Criminal Records Search
Trigger Warning: Sexual assault is a serious matter; if you have been sexually assaulted, the contents of this article may be triggering. The National Sexual Assault Hotline is available 24 hours a day at 1-(800)-656-4673; all victims are encouraged to contact them whenever they are ready.
Assault comes in a variety of anxiety-inducing flavors. Depending on the state, assault can be anything from implying a threat to physically touching another person. Sexual assault, however, is different from the other types of assault crimes because it is never the victim’s fault. In typical assault cases, the victim may be partially responsible, as they as when they provoke a situation. Sexual assault happens to the victim, so the aggressor is the only one to blame.
Sexual assault occurs when sexual contact or behavior happens without the victim’s explicit consent. A good sexual assault definition would also include additional factors like the expression of force and possible perpetrators; subsequent sections speak more about these factors and their relation to sexual assault as a crime.
Sexual assault can happen in various situations—some may not appear clear and immediate harassment in the moment. There are many types of sexual assault crimes that most people should be aware of, including:
But then there are the sexual assault crimes that happen without contact with a victim:
None of the previous examples speak about the whole picture either—sexual assault can happen anywhere, to anyone. Sometimes these assaults or harassment also occur in the work environment; unless these threats are seen as red flags, the sex offender may continue their behavior. Sexual harassment has happened in the workforce for many decades, so calling it out and correcting it is crucial.
For example, these are some common sexual assault examples in the workplace:
All forms of rape are sexual assault, but not all sexual assault is rape. Rape consists of the penetration of the victim’s anus or vagina with any object that is unwanted. Whether a situation involves rape depends on many elements, including consent, force, and the victim’s relation to the rapist.
All states have statutes that judges must follow to charge those indicted with sexual assault charges. Unfortunately, many states allow only a certain amount of time for the victims to report the incident. These periods are called "statutes of limitations" and can range from one to five years. The particular assault, its severity, and many other factors determine how long a victim has to report their rape.
Force is a deciding element of all sexual assaults; the aggressor forces themselves onto the victim in an unwanted, sexual way. Even in cases of perceived consent, the aggressor is still committing sexual assault (below). Force also plays a hidden factor in many other ways:
Eight out of ten sexual assaults are committed by someone known to the victim, called acquaintance assaults. Situations like assaults at work, school, and home, fall under this category. Only recently has marital rape been added to this list.
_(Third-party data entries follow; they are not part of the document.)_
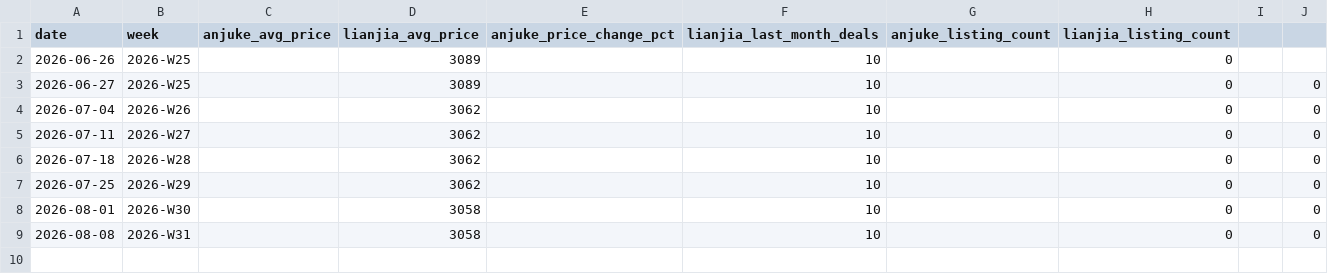
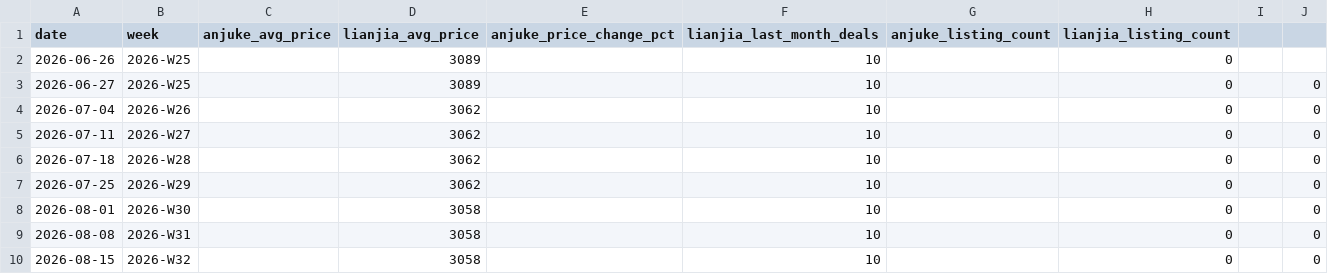
Before and after one commit to LIUruchuan/fangchenggang-housing, a CSV file: data/history.csv, drawn as a sheet.

```diff
--- a/data/history.csv
+++ b/data/history.csv
@@ -9 +9,2 @@ date,week,anjuke_avg_price,lianjia_avg_price,anjuke_price_change_pct,lianjia_las
 2026-08-08,2026-W31,,3058,,10,,0,,0
+2026-08-15,2026-W32,,3058,,10,,0,,0
```
Also changed, not shown: data/scrape_log.csv, data/trend_history.csv, 3 other files.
On the other side, stranger assaults are the term for assaults by unknown aggressors. Situations like this can happen in many ways. For example, there are blitz sexual assaults, where the aggressor quickly and brutally attacks the victim.
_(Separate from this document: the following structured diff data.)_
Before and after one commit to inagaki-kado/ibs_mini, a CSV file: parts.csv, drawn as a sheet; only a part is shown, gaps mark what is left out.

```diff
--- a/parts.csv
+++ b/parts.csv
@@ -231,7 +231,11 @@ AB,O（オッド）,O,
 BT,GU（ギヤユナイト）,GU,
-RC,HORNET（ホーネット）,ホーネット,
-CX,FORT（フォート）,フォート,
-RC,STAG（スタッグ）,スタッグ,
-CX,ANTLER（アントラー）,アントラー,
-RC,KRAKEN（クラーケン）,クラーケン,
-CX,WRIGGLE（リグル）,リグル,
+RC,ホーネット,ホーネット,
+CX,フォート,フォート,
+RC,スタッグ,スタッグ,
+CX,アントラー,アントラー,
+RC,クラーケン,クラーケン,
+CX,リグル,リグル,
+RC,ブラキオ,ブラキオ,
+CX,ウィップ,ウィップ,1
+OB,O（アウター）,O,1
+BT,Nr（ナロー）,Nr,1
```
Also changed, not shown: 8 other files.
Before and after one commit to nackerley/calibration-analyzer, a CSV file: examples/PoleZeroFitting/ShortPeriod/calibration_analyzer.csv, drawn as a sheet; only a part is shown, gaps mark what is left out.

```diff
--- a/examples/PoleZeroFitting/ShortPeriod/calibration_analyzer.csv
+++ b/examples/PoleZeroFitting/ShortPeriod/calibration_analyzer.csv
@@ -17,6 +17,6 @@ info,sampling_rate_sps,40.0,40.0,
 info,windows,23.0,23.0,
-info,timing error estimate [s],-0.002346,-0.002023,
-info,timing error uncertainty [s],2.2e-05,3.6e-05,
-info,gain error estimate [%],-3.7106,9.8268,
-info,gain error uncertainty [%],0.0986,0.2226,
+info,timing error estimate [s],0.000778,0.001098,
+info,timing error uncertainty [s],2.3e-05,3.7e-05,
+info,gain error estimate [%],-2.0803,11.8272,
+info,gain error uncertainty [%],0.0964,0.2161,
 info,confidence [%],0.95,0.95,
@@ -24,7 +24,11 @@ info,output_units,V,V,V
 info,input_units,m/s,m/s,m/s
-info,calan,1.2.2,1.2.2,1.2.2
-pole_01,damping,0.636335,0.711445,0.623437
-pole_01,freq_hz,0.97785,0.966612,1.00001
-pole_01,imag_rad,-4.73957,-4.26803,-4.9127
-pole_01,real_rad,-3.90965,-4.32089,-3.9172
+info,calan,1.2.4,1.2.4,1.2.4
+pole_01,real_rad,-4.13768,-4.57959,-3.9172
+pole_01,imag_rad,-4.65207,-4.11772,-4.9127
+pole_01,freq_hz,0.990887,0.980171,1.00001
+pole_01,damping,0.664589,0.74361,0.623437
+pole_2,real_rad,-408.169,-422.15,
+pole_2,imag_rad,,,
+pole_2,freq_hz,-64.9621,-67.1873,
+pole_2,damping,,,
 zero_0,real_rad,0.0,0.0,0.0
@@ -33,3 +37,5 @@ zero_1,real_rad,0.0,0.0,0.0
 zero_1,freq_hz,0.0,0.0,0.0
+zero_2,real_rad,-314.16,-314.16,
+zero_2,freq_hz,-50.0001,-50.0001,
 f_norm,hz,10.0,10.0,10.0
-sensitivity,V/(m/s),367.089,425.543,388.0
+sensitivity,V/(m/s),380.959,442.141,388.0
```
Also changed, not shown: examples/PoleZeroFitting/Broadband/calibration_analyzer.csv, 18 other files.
Sexual assault can happen to anyone, regardless of gender, race, religion, or creed. During the "Me Too" movement, many women came out about their experience with sexual assaults; as a byproduct, many men, nonbinary, and transgender people joined the fray. In some cases, these victims were met with dismissive answers, while others received the full fury of the internet. Victims of any sexual assault can come from anywhere—their only similarity is that they are victims.